Bioinformatics Seminar


Wednesday, April 15, 2009

3:00 - 4:00

Room 457 Blocker


Martin Dickman


Plant Pathology & Microbiology

Texas A&M University


“Fungal genomics, death and next generation sequencing”

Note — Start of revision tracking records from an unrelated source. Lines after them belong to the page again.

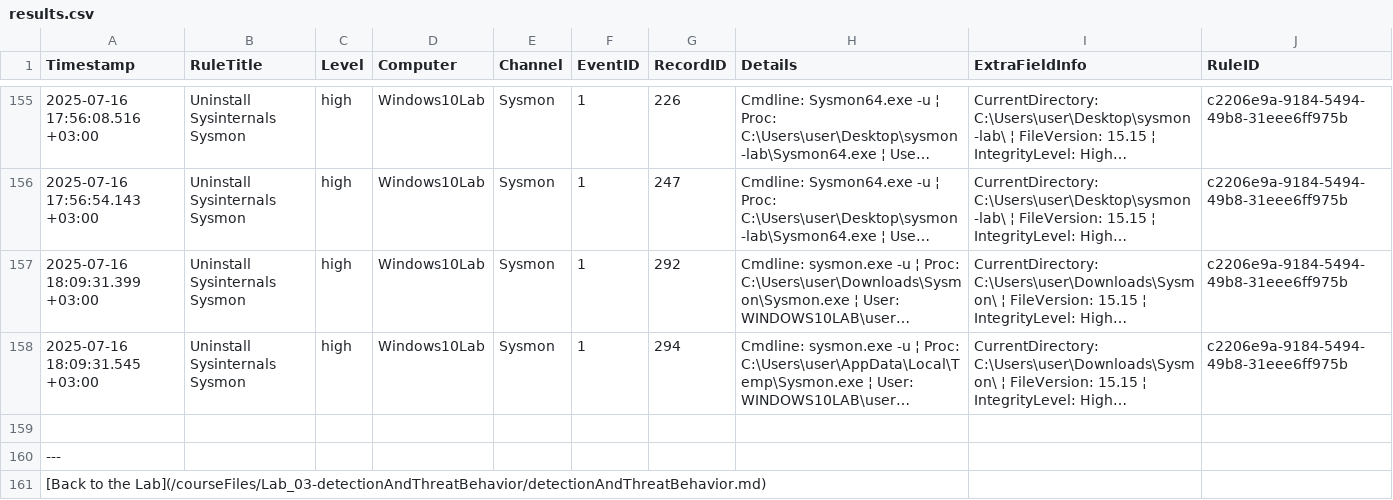
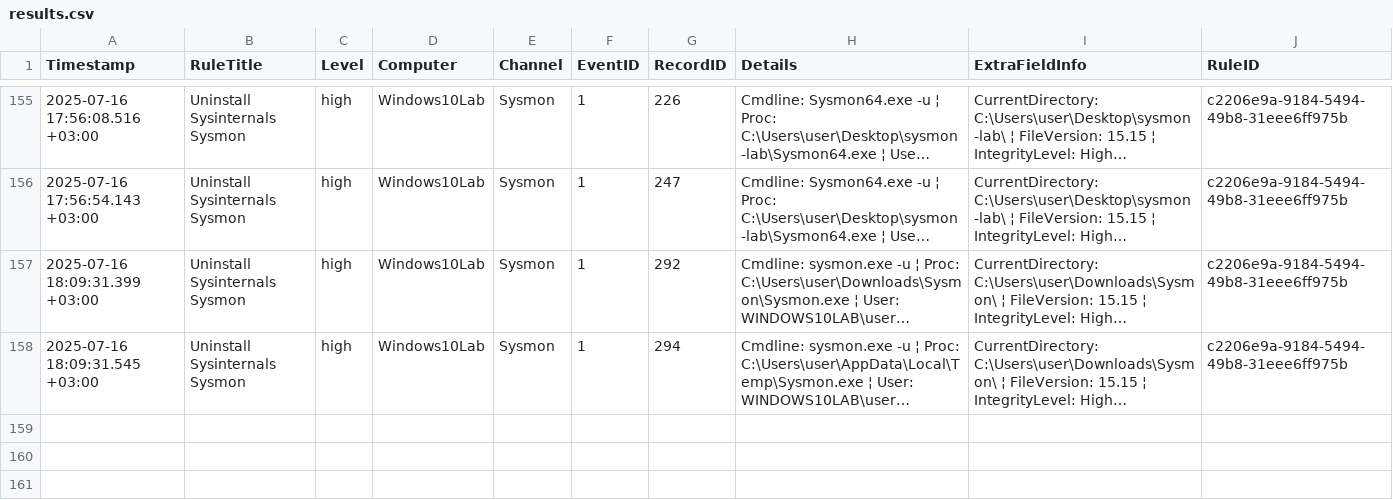
Before and after one commit to strandjs/SOC_Analyst_Labs, a CSV file: courseFiles/Lab_03-detectionAndThreatBehavior/results.csv, drawn as a sheet; only a part is shown, gaps mark what is left out; long unchanged cells end in …; the diff names each change by its address in the sheet, - before the commit and + after, or states it on an @@ line.

Commit message:
Update results.csv

```diff
--- a/courseFiles/Lab_03-detectionAndThreatBehavior/results.csv
+++ b/courseFiles/Lab_03-detectionAndThreatBehavior/results.csv
-row 159: (empty)
-row 160: ---
-row 161: [Back to the Lab](/courseFiles/Lab_03-detectionAndThreatBehavior/detectionAndThreatBehavior.md)
```
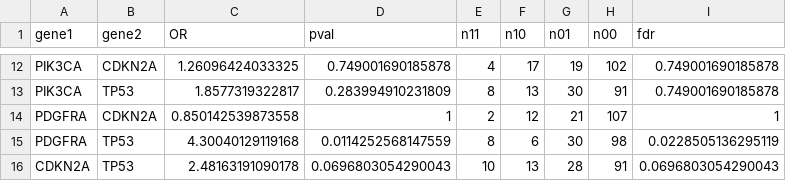
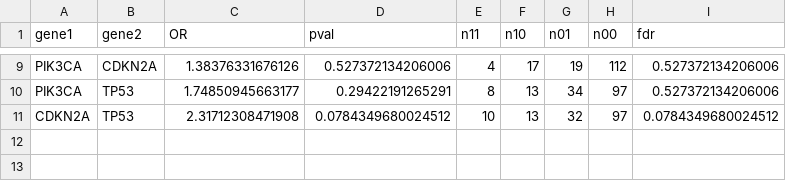
Before and after one commit to wanglab-cns/cns-ngs-clinical, a CSV file: result/coMut/coMut_res_mut.csv, drawn as a sheet; only a part is shown, gaps mark what is left out; the diff covers the shown part only.

```diff
--- a/result/coMut/coMut_res_mut.csv
+++ b/result/coMut/coMut_res_mut.csv
@@ -12,5 +9,3 @@
-"PIK3CA","CDKN2A",1.26096424033325,0.749001690185878,4,17,19,102,0.749001690185878
-"PIK3CA","TP53",1.8577319322817,0.283994910231809,8,13,30,91,0.749001690185878
-"PDGFRA","CDKN2A",0.850142539873558,1,2,12,21,107,1
-"PDGFRA","TP53",4.30040129119168,0.0114252568147559,8,6,30,98,0.0228505136295119
-"CDKN2A","TP53",2.48163191090178,0.0696803054290043,10,13,28,91,0.0696803054290043
+"PIK3CA","CDKN2A",1.38376331676126,0.527372134206006,4,17,19,112,0.527372134206006
+"PIK3CA","TP53",1.74850945663177,0.29422191265291,8,13,34,97,0.527372134206006
+"CDKN2A","TP53",2.31712308471908,0.0784349680024512,10,13,32,97,0.0784349680024512
```
Also changed, not shown: 3 removed rows and 30 edited cells elsewhere in this file, result/coMut/coMut_res_all.csv, result/coMut/coMut_res_wt.csv, 3 other files.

In the past decade, a major revolution in the biological sciences has occurred as a result of the remarkable development and subsequent generation of information/data from genome sequencing efforts. The availability of complete or nearly complete genome sequences is providing the foundation for understanding how organisms (from microbes to humans) function, develop, evolve, interact with pathogens, and respond to environmental cues. A transformational change in the field of biology is stemming from the development of next-generation ultra high-throughput, relatively low-cost DNA sequencing technology. While a rapidly moving target, most next generation sequencing technologies produce read lengths which are much shorter than those obtained from traditional Sanger sequencing technology. The increase in the volume of raw sequences produced combined with the relatively short read lengths of most next generation sequencers is resulting in a number of bioinformatics challenges with regards to sequence processing and downstream analysis to data management/storage issues. Texas A&M University recently acquired the Illumina GAII next generation sequencer which is capable of producing more than 10 billion bases of DNA in just over 8 days. In this talk, I will provide an overview of the Illumina sequencing technology and address some of the challenges we are facing with regards to data analysis and management. In addition, I will discuss the Sclerotinia sclerotiorum genome project, protein modeling efforts  and how all of this interfaces with my laboratory research interests.